→ **EXERCISE AIM**
Every line containing the word "tools" is to be copied from the data below.

##### SOURCE DATA

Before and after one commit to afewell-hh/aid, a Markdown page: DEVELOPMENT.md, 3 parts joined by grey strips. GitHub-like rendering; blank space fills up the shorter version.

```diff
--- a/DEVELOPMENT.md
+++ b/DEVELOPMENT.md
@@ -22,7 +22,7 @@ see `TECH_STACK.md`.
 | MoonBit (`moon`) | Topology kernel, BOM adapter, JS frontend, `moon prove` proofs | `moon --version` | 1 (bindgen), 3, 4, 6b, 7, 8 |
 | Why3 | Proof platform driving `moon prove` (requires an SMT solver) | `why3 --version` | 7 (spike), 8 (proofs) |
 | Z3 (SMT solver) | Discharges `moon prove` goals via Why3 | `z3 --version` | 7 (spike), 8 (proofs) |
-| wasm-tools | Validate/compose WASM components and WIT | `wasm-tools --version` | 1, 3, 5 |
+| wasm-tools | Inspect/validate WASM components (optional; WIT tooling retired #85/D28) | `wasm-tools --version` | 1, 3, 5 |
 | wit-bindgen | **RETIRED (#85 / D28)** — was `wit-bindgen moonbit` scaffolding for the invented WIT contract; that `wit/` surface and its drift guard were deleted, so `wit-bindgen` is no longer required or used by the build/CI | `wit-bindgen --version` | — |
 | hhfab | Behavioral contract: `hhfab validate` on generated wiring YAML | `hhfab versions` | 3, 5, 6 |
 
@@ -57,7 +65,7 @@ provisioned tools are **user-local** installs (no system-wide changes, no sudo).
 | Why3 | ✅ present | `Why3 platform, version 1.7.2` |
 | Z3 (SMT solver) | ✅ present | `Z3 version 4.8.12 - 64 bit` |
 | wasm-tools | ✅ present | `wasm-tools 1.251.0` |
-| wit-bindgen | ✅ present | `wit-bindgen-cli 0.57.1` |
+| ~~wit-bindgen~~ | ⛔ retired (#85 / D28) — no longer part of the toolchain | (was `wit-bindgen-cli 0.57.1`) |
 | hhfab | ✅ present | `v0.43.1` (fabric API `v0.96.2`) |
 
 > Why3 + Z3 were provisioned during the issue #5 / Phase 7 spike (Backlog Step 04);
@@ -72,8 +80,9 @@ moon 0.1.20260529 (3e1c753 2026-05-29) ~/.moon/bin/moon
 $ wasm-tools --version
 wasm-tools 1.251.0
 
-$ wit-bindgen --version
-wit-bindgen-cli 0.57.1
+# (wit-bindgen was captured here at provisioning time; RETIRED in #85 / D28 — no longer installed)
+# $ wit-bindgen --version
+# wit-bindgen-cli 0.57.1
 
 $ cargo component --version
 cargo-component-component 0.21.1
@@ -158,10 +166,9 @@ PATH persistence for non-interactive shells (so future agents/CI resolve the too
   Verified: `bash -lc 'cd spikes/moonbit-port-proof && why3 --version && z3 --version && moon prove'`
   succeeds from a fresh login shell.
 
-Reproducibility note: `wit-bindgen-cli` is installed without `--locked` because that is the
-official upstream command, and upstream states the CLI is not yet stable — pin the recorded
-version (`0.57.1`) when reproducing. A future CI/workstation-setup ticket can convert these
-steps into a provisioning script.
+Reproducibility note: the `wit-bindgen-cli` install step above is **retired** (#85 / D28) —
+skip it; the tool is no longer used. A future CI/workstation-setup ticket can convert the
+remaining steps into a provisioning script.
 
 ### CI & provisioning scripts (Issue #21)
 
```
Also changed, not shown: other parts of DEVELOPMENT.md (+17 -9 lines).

##########
##### SOURCE DATA

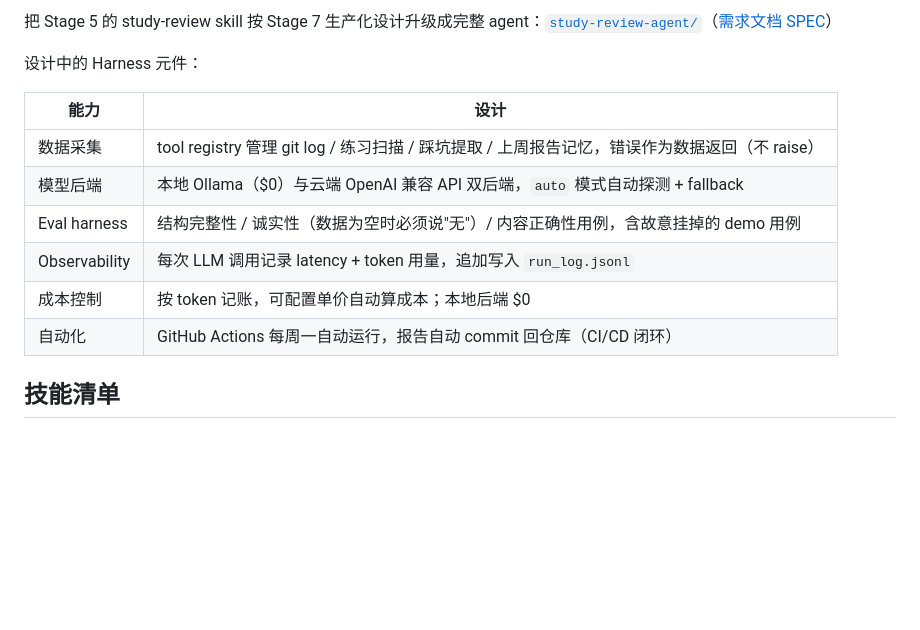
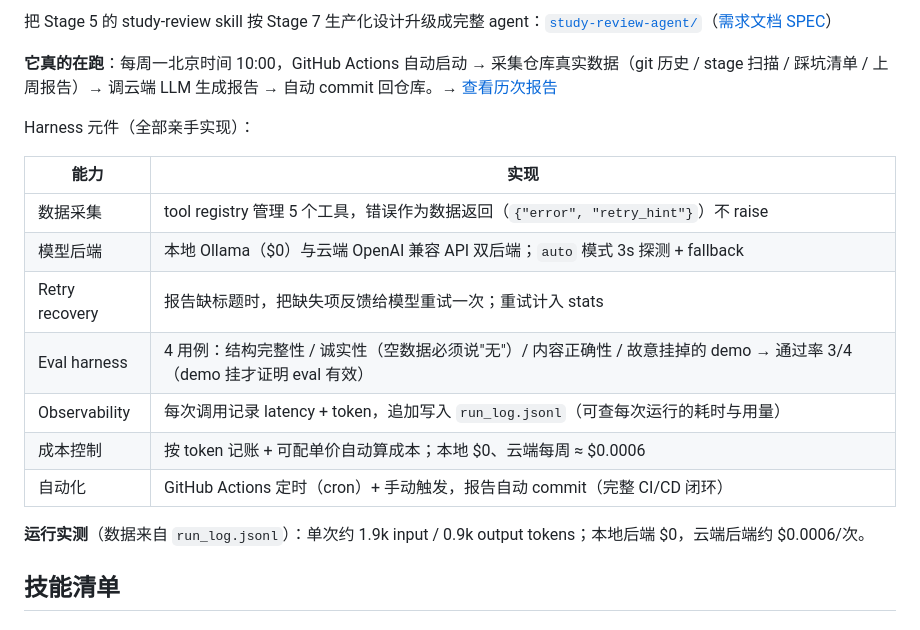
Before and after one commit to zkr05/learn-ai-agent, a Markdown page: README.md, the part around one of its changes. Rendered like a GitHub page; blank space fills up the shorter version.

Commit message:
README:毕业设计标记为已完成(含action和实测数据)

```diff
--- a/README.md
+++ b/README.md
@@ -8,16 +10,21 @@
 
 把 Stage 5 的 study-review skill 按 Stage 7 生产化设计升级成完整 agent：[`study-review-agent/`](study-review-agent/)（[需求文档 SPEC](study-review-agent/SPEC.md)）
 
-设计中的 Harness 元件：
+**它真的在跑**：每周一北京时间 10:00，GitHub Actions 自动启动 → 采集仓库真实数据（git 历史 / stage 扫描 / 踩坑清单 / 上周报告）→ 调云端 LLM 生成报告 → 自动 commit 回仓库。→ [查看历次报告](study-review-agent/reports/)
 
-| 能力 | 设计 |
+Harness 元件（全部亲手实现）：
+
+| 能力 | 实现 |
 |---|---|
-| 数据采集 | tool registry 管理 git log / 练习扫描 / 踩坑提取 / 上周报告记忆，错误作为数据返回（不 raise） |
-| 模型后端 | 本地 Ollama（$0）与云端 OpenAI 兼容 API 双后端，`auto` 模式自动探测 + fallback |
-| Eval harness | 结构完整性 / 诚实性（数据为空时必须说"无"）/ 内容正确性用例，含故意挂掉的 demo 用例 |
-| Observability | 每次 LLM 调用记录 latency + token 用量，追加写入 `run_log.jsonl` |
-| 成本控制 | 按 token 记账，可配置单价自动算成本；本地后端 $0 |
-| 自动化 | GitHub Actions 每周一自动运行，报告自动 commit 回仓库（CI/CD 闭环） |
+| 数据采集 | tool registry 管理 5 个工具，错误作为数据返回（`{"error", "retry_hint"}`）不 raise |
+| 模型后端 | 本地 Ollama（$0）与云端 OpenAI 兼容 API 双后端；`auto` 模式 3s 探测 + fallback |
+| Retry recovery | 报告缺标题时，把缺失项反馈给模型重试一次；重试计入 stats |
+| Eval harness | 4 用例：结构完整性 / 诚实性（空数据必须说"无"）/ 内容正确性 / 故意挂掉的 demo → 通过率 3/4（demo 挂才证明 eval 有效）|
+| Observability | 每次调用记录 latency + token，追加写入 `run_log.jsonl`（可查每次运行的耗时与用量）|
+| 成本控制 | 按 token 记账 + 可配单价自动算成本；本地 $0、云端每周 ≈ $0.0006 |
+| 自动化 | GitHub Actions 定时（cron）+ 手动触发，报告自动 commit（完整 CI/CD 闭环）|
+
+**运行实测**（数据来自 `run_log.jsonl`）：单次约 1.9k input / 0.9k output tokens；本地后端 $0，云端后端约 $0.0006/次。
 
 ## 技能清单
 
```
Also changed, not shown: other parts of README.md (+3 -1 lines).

##########
##### SOURCE DATA

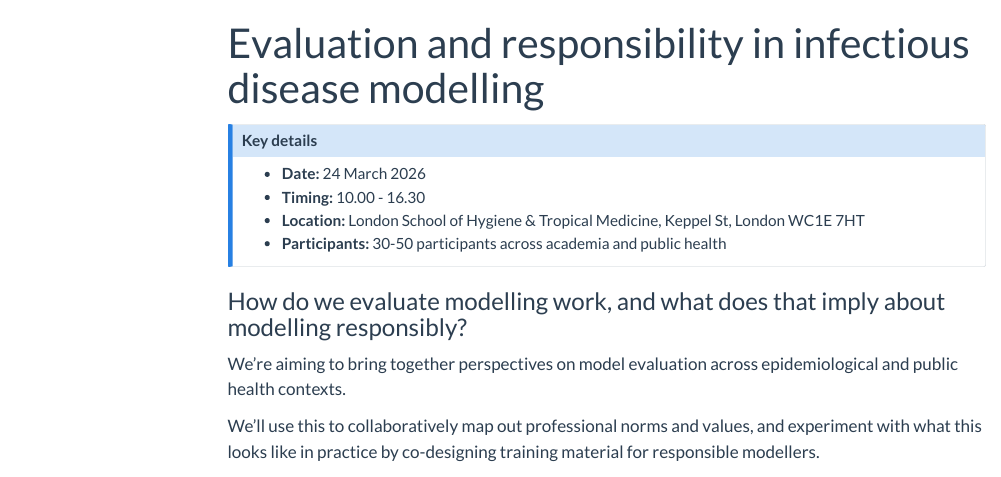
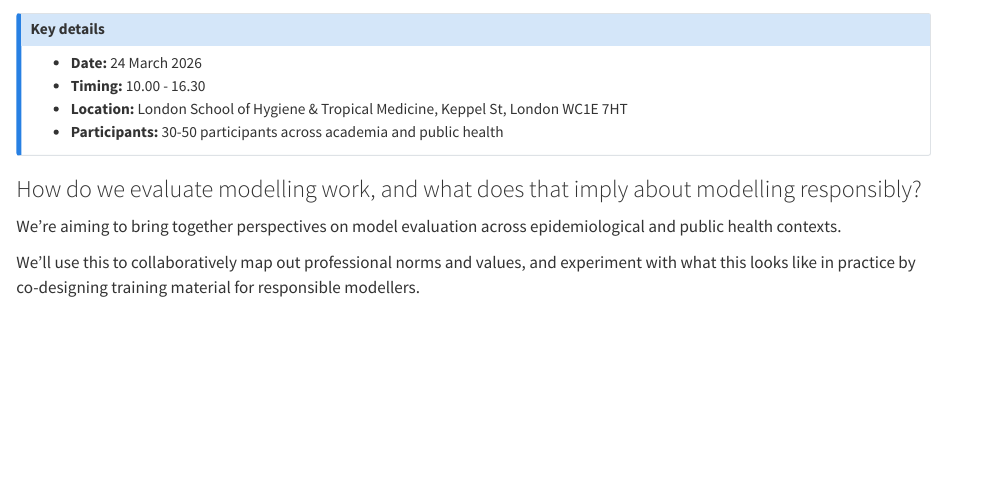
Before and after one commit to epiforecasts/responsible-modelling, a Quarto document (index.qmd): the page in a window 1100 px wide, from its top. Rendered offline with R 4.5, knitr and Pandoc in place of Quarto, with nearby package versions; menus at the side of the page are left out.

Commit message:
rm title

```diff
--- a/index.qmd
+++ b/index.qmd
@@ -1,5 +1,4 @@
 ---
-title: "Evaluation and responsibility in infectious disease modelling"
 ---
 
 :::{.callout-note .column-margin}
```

##########

→ **RESPONSE FOR THIS EXERCISE**
-| wasm-tools | Validate/compose WASM components and WIT | `wasm-tools --version` | 1, 3, 5 |
+| wasm-tools | Inspect/validate WASM components (optional; WIT tooling retired #85/D28) | `wasm-tools --version` | 1, 3, 5 |
@@ -57,7 +65,7 @@ provisioned tools are **user-local** installs (no system-wide changes, no sudo).
 | wasm-tools | ✅ present | `wasm-tools 1.251.0` |
 $ wasm-tools --version
 wasm-tools 1.251.0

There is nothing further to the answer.